Thank you for joining us.  We are at a critical time in protecting water from radioactive uranium mining here in the Black Hills region.


BHA bumper sticker from 1980.


We must do everything in our power to protect our groundwater aquifers; the Madison, Minnelusa, Inyan Kara Group, along with others, from toxic uranium mining operations such as this current threat by AZARGA Uranium – AKA – Powertech (USA).  Azarga/Powertech want to use billions of gallons of our water for their toxic in situ uranium mining operation planned for the Dewey-Burdock area of the Southern Black Hills.  But they need permits like this one below:

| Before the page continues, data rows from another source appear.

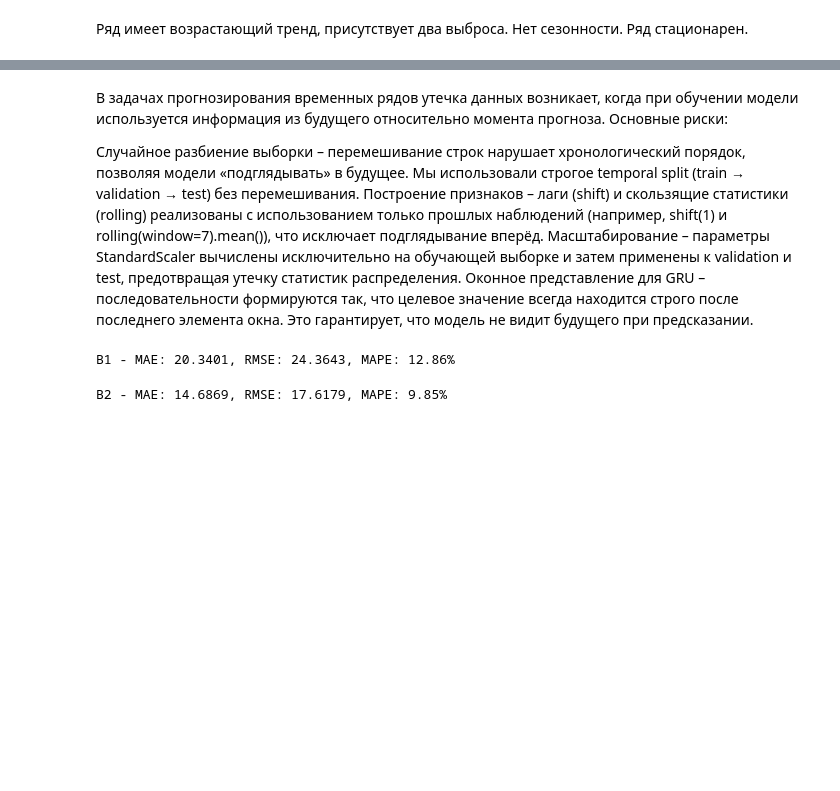
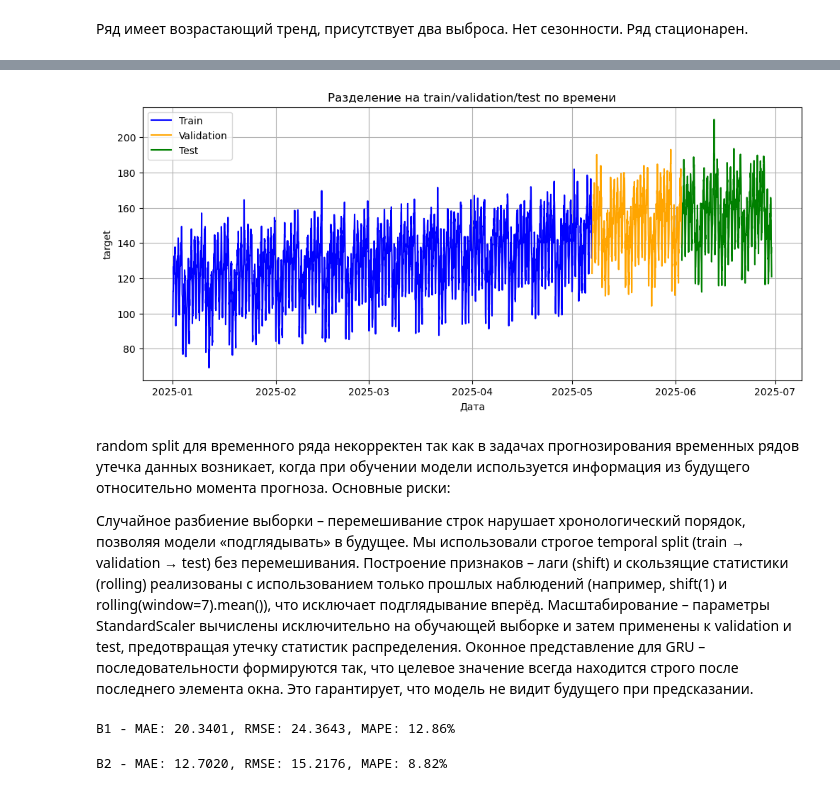
Before and after one commit to VladaZh/ai_engineering, a Jupyter notebook: homeworks/HW12/HW12.ipynb, the cells around one changed output, grey strips where cells are left out. Cells and saved outputs as stored; diff of their text form; code cells hidden in the pictures; blank space fills up the shorter version.

```diff
--- a/homeworks/HW12/HW12.ipynb
+++ b/homeworks/HW12/HW12.ipynb
@@ -95,13 +104,17 @@ p-value: 1.0525565644115294e-07
 # %% [markdown]
 Ряд имеет возрастающий тренд, присутствует два выброса. Нет сезонности. Ряд стационарен.
 # %%
+TRAIN_RATIO = 0.70
+VAL_RATIO = 0.15
+TEST_RATIO = 0.15
+
 n = len(df)
-train_end = int(0.7 * n)
-val_end = int(0.85 * n)
+train_end = int(n * TRAIN_RATIO)
+val_end = int(n * (TRAIN_RATIO + VAL_RATIO))
 
-train = df.iloc[:train_end]
-val = df.iloc[train_end:val_end]
-test = df.iloc[val_end:]
+train = df.iloc[:train_end].copy()
+val = df.iloc[train_end:val_end].copy()
+test = df.iloc[val_end:].copy()
 
 print(f"Train: {train['date'].min()} -> {train['date'].max()} (n={len(train)})")
 print(f"Val:   {val['date'].min()} -> {val['date'].max()} (n={len(val)})")
@@ -118,3 +131,4 @@ plt.legend()
 plt.grid(True)
 plt.savefig('artifacts/figures/series_split.png', dpi=150)
 plt.show()
+# %% [output]
@@ -121,3 +138,4 @@ plt.show()
+[figure, added]
 # %%
 def create_features(df, window=7):
     df = df.copy()
@@ -154,7 +172,7 @@ X_train_scaled = scaler.fit_transform(X_train)
 X_val_scaled = scaler.transform(X_val)
 X_test_scaled = scaler.transform(X_test)
 # %% [markdown]
-В задачах прогнозирования временных рядов утечка данных возникает, когда при обучении модели используется информация из будущего относительно момента прогноза. Основные риски:
+random split для временного ряда некорректен так как в задачах прогнозирования временных рядов утечка данных возникает, когда при обучении модели используется информация из будущего относительно момента прогноза. Основные риски:
 
 Случайное разбиение выборки – перемешивание строк нарушает хронологический порядок, позволяя модели «подглядывать» в будущее. Мы использовали строгое temporal split (train → validation → test) без перемешивания.
 Построение признаков – лаги (shift) и скользящие статистики (rolling) реализованы с использованием только прошлых наблюдений (например, shift(1) и rolling(window=7).mean()), что исключает подглядывание вперёд.
@@ -282,27 +300,36 @@ print(f"B1 - MAE: {mae_naive:.4f}, RMSE: {rmse_naive:.4f}, MAPE: {mape_naive:.2f
 # %% [output]
 B1 - MAE: 20.3401, RMSE: 24.3643, MAPE: 12.86%
 # %%
-# Эксперимент B2: moving-average (окно 7)
+import numpy as np
+from sklearn.metrics import mean_absolute_error, mean_squared_error
+
 window_ma = 7
 y_val_pred_ma = []
+
+# Объединяем train и val для доступа к "прошлым" фактическим значениям
+full_series = pd.concat([train['target'], val['target']], ignore_index=True)
+train_len = len(train)
+
 for i in range(len(val)):
-    # используем последние window_ma значений из train (или из train+предыдущие валидационные)
-    if i == 0:
-        window = train['target'].iloc[-window_ma:].values
-    else:
-        # предсказываем по предыдущим валидационным, но для простоты можно брать train
-        # правильнее: использовать известные фактические значения на валидации
-        # здесь для простоты используем train для всех прогнозов
-        window = train['target'].iloc[-(window_ma):].values
+    # Индекс текущего прогноза в объединённой серии
+    current_idx = train_len + i
+
+    # Берём предыдущие window_ma фактических значений
+    start_idx = max(0, current_idx - window_ma)
+    window = full_series.iloc[start_idx:current_idx].values
+
+    # Если значений меньше окна — берём всё, что есть
     pred = np.mean(window)
     y_val_pred_ma.append(pred)
 
+# Метрики
 mae_ma = mean_absolute_error(val['target'].values, y_val_pred_ma)
 rmse_ma = np.sqrt(mean_squared_error(val['target'].values, y_val_pred_ma))
-mape_ma = np.mean(np.abs((val['target'].values - y_val_pred_ma) / val['target'].values)) * 100
+mape_ma = np.mean(np.abs((val['target'].values - np.array(y_val_pred_ma)) / val['target'].values)) * 100
+
 print(f"B2 - MAE: {mae_ma:.4f}, RMSE: {rmse_ma:.4f}, MAPE: {mape_ma:.2f}%")
 # %% [output]
-B2 - MAE: 14.6869, RMSE: 17.6179, MAPE: 9.85%
+B2 - MAE: 12.7020, RMSE: 15.2176, MAPE: 8.82%
 # %%
 # Эксперимент B3: Ridge на признаках
 ridge = Ridge(alpha=1.0)
```
Also changed, not shown: parts of 6 cells of this notebook, 6 other files.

Environmental Protection Agency – Region 8 has announced an extension of the Public Comment Period for the Dewey-Burdock Class III and Class V Injection Well Draft Area Permits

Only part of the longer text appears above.